[What to work on]:
Using the records below, filter out every line that lacks "solid" and copy the rest.
--- The records Enclosed Below ---
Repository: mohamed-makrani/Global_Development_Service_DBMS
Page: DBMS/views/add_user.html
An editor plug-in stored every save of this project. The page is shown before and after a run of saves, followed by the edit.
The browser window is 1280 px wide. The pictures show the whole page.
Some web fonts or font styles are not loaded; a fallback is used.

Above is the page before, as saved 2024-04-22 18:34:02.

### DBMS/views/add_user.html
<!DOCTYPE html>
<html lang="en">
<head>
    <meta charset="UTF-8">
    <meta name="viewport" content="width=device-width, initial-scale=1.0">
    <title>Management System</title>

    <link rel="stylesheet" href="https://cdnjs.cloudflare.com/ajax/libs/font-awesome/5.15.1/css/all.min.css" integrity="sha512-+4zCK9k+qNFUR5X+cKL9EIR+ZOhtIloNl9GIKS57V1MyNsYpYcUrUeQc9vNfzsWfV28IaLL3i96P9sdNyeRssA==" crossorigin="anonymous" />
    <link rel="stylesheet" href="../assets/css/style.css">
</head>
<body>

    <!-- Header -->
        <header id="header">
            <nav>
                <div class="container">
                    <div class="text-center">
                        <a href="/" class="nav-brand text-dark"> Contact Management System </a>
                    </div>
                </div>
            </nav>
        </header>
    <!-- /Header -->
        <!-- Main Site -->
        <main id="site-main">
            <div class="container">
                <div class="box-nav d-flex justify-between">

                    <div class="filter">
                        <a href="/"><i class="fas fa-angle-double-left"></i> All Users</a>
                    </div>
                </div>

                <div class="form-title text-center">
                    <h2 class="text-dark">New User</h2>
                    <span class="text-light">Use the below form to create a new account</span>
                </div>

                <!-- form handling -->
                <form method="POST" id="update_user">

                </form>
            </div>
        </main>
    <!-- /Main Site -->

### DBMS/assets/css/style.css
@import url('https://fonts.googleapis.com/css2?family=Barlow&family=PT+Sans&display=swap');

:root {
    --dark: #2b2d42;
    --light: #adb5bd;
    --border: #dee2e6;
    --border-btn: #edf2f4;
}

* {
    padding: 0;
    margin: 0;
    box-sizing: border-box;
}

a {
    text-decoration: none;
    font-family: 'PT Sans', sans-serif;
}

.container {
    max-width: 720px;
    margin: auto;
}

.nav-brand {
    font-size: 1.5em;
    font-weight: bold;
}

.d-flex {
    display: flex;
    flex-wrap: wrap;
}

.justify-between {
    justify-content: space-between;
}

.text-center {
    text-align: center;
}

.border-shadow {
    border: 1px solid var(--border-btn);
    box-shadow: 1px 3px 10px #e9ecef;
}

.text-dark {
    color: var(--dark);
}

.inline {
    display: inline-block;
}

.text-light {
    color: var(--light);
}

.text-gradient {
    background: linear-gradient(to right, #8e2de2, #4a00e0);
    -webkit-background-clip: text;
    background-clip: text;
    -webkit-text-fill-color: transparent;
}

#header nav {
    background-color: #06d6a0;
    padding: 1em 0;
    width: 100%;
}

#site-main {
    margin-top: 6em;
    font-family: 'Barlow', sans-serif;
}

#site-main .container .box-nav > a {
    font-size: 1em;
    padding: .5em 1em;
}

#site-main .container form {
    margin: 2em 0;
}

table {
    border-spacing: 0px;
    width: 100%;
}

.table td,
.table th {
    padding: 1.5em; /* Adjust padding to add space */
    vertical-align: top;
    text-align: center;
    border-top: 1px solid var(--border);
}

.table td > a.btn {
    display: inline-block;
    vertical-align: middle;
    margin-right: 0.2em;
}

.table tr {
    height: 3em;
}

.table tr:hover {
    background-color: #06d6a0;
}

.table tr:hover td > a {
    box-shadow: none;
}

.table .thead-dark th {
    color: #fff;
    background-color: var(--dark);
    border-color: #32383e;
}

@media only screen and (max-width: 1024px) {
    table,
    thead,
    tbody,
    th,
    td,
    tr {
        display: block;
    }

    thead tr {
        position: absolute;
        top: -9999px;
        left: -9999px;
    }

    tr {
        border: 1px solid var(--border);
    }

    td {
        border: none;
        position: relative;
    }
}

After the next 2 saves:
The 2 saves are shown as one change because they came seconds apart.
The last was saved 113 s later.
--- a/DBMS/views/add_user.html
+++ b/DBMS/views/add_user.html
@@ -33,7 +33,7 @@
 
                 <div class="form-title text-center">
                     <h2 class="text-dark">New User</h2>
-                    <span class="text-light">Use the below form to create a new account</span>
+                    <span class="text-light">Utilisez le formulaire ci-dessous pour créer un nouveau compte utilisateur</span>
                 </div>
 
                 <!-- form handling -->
--- End of Enclosed The records ---
--- The records Enclosed Below ---
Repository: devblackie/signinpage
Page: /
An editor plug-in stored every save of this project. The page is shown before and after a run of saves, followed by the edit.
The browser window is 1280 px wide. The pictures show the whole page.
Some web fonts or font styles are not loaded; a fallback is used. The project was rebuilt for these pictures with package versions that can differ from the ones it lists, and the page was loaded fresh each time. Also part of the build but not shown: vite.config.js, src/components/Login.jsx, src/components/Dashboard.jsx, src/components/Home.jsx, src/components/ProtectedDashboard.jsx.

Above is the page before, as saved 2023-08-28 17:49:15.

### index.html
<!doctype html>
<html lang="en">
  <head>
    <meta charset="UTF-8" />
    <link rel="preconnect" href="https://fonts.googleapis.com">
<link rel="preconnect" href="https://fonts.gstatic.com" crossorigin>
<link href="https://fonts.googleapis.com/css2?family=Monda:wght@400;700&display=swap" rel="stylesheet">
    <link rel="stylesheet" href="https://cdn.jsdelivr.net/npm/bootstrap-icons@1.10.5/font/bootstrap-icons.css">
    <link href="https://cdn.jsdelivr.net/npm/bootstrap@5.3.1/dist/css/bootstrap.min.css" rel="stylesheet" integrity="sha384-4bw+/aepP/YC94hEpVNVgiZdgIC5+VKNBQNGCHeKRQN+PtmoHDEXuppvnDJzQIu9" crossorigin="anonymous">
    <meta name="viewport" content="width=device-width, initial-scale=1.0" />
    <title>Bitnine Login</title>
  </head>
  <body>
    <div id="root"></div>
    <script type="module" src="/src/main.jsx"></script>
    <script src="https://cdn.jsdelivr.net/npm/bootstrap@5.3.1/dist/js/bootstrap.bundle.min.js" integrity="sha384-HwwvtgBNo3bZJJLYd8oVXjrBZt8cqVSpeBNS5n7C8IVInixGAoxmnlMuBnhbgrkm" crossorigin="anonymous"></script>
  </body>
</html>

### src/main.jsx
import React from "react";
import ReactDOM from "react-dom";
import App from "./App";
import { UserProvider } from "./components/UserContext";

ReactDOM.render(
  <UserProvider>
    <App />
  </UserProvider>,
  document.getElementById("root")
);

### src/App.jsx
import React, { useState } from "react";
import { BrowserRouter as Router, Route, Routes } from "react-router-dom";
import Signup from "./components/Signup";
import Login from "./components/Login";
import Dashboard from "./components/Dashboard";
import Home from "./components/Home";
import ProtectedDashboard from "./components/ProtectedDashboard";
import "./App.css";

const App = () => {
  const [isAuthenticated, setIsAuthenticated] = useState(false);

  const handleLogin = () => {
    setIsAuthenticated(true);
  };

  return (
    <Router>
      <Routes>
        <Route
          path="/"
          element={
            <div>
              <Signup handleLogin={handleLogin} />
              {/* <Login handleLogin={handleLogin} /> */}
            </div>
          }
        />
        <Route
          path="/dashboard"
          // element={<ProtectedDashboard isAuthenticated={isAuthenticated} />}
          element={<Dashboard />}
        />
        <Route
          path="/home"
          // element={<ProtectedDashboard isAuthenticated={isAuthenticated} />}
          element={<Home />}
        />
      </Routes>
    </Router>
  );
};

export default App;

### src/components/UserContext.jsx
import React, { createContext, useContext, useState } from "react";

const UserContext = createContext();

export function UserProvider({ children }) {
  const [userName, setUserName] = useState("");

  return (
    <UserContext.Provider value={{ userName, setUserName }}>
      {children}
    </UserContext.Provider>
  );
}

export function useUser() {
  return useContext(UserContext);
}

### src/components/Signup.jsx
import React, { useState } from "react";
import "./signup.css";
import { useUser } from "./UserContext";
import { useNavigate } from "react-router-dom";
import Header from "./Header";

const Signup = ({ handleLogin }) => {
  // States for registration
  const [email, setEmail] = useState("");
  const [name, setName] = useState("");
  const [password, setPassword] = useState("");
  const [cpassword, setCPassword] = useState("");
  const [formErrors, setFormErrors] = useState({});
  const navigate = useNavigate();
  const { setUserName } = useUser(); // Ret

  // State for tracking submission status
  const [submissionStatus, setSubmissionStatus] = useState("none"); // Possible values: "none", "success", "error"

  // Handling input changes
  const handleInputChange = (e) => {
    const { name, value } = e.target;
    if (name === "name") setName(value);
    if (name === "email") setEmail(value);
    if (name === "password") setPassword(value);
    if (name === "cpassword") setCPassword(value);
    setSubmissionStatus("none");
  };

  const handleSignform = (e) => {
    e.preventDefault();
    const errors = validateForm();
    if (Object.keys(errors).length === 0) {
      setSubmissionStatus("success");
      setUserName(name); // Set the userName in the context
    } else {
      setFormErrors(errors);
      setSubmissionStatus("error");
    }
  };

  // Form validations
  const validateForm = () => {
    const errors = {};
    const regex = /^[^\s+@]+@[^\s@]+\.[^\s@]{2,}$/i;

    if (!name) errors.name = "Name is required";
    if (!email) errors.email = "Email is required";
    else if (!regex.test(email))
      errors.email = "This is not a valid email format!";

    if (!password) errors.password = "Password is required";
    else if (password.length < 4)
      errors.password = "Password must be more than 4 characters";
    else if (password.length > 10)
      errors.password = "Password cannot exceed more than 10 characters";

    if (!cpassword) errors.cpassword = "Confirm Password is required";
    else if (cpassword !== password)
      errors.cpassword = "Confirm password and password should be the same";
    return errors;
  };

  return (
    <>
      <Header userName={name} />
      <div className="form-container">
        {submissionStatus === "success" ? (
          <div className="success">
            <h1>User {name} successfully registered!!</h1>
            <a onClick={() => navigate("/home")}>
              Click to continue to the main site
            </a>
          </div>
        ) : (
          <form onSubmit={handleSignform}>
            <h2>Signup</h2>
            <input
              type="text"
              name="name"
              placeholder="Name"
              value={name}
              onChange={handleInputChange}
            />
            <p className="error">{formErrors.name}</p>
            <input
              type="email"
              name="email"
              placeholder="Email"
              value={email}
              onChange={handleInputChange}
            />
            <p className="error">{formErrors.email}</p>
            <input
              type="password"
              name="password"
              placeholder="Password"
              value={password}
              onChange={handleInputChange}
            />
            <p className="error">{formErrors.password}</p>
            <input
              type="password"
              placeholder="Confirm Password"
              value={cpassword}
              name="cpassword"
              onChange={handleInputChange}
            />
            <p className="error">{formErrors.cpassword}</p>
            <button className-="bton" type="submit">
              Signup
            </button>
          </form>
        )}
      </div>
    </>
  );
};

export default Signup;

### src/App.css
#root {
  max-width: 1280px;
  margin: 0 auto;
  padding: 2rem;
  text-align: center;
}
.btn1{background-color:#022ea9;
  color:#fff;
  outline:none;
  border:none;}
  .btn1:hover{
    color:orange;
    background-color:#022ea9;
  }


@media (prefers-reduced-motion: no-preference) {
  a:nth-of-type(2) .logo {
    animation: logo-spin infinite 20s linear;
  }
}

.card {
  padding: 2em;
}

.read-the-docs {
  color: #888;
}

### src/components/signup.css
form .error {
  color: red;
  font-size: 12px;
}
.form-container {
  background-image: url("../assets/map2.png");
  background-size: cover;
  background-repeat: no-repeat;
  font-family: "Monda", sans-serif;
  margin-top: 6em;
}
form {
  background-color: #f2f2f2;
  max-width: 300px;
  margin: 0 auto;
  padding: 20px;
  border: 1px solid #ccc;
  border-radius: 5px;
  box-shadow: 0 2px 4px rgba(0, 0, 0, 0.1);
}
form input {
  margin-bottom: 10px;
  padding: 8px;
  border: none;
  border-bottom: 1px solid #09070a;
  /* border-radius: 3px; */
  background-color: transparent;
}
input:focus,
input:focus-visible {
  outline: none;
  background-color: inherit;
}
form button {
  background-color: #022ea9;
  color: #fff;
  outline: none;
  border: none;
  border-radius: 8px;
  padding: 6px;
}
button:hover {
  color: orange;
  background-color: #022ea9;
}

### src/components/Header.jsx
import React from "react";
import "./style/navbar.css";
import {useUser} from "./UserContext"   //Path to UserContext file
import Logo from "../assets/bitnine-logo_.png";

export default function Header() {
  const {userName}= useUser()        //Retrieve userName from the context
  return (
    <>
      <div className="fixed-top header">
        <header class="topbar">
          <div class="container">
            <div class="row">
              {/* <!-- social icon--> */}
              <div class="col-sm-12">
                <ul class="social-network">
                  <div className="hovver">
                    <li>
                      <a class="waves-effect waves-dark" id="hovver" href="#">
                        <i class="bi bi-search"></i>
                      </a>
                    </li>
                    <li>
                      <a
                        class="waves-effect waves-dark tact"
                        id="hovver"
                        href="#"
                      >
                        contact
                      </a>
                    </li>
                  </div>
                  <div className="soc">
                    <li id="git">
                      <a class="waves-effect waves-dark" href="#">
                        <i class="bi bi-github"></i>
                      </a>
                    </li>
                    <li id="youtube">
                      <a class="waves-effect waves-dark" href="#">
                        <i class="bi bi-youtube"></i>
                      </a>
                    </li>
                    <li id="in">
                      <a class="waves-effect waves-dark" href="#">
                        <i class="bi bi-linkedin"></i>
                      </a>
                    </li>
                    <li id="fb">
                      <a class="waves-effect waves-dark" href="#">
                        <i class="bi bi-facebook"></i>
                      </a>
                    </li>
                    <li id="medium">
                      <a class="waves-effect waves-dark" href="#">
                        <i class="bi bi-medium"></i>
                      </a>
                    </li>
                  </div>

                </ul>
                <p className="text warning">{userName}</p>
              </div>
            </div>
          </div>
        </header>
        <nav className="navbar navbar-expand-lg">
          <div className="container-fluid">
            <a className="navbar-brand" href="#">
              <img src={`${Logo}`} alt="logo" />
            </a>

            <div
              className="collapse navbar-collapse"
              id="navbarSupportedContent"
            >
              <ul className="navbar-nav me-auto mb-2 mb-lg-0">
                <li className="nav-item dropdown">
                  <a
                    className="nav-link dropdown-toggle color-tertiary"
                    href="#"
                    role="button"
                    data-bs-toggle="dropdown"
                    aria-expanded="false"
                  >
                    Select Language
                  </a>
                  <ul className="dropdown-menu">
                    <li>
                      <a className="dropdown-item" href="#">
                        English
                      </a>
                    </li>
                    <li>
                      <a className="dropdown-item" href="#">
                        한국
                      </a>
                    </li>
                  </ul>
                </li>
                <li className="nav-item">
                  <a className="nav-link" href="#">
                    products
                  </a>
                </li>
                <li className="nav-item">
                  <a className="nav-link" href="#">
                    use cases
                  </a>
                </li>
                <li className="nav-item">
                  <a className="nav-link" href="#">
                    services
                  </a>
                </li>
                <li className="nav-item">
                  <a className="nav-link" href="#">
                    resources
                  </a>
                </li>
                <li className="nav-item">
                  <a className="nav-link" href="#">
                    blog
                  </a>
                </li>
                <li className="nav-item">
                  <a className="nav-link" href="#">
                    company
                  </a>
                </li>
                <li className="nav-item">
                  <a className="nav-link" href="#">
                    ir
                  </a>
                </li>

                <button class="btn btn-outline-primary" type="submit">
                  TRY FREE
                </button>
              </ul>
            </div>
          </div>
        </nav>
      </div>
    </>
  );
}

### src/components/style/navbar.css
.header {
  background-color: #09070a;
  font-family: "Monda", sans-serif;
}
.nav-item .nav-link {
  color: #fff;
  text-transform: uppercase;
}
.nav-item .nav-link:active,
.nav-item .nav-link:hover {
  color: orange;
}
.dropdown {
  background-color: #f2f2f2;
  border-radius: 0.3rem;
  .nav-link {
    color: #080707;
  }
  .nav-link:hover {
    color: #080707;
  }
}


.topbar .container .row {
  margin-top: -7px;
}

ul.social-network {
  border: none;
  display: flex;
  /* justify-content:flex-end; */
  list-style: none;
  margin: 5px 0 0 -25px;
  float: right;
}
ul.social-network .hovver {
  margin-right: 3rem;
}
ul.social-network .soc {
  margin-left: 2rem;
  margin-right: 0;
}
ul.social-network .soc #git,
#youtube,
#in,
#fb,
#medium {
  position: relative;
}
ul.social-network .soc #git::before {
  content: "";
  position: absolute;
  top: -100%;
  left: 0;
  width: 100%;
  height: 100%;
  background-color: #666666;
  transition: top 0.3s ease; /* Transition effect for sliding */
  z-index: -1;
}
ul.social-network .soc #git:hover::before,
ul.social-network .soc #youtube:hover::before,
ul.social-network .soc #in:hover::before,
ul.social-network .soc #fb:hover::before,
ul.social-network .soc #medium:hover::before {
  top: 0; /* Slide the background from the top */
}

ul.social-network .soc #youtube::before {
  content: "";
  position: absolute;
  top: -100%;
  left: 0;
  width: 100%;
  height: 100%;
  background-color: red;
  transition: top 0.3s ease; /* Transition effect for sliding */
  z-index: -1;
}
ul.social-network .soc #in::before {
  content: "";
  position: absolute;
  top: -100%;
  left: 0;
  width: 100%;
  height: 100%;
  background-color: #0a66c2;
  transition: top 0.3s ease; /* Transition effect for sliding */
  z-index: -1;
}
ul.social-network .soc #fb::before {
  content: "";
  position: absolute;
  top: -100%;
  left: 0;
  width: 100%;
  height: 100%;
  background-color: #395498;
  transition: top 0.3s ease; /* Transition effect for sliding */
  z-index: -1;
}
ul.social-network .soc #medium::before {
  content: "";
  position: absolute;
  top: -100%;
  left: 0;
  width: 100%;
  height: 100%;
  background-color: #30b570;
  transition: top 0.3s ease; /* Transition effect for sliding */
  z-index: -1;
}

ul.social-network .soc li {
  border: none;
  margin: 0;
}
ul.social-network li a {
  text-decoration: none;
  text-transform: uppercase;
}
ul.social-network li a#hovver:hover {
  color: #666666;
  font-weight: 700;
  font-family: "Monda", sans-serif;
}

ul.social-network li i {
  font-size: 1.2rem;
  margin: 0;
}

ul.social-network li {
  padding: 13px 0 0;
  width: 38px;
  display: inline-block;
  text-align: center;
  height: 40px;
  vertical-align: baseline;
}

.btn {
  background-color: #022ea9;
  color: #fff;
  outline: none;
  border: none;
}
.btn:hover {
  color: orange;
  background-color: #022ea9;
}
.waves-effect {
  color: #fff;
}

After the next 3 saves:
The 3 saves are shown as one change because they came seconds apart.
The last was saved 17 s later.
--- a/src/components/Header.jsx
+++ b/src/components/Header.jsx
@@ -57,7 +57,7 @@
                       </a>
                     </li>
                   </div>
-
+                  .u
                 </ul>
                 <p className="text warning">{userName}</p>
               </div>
--- End of Enclosed The records ---
--- The records Enclosed Below ---
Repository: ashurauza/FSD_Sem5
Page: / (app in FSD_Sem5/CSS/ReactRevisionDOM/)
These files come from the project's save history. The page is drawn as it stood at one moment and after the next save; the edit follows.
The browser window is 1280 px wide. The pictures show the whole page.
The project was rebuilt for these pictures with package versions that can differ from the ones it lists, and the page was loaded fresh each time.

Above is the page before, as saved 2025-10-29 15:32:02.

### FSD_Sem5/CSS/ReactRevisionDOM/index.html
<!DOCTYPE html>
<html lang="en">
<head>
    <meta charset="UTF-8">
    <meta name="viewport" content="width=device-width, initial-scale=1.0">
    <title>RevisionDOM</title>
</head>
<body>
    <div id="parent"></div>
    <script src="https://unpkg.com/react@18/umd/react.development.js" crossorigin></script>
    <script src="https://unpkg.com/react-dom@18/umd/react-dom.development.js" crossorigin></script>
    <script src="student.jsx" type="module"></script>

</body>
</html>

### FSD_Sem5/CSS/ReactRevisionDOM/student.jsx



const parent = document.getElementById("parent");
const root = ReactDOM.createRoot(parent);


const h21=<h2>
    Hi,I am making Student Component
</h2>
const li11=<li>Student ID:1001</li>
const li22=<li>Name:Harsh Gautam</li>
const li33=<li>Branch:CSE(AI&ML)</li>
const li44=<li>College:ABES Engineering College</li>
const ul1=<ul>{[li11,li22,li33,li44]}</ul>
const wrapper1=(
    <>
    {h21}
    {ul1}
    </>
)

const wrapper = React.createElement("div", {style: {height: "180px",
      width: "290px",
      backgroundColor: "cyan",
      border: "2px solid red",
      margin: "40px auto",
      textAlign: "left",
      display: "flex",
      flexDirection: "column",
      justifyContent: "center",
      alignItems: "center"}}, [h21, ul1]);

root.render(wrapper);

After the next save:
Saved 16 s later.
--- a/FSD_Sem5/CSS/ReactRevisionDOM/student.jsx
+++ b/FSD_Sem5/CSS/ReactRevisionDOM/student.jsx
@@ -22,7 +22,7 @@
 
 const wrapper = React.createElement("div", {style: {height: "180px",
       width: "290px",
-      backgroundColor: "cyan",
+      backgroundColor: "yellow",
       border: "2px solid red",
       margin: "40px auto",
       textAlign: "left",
--- End of Enclosed The records ---
[Exercise result]:
    border: 1px solid var(--border-btn);
    border-top: 1px solid var(--border);
        border: 1px solid var(--border);
  border: 1px solid #ccc;
  border-bottom: 1px solid #09070a;
      border: "2px solid red",
       border: "2px solid red",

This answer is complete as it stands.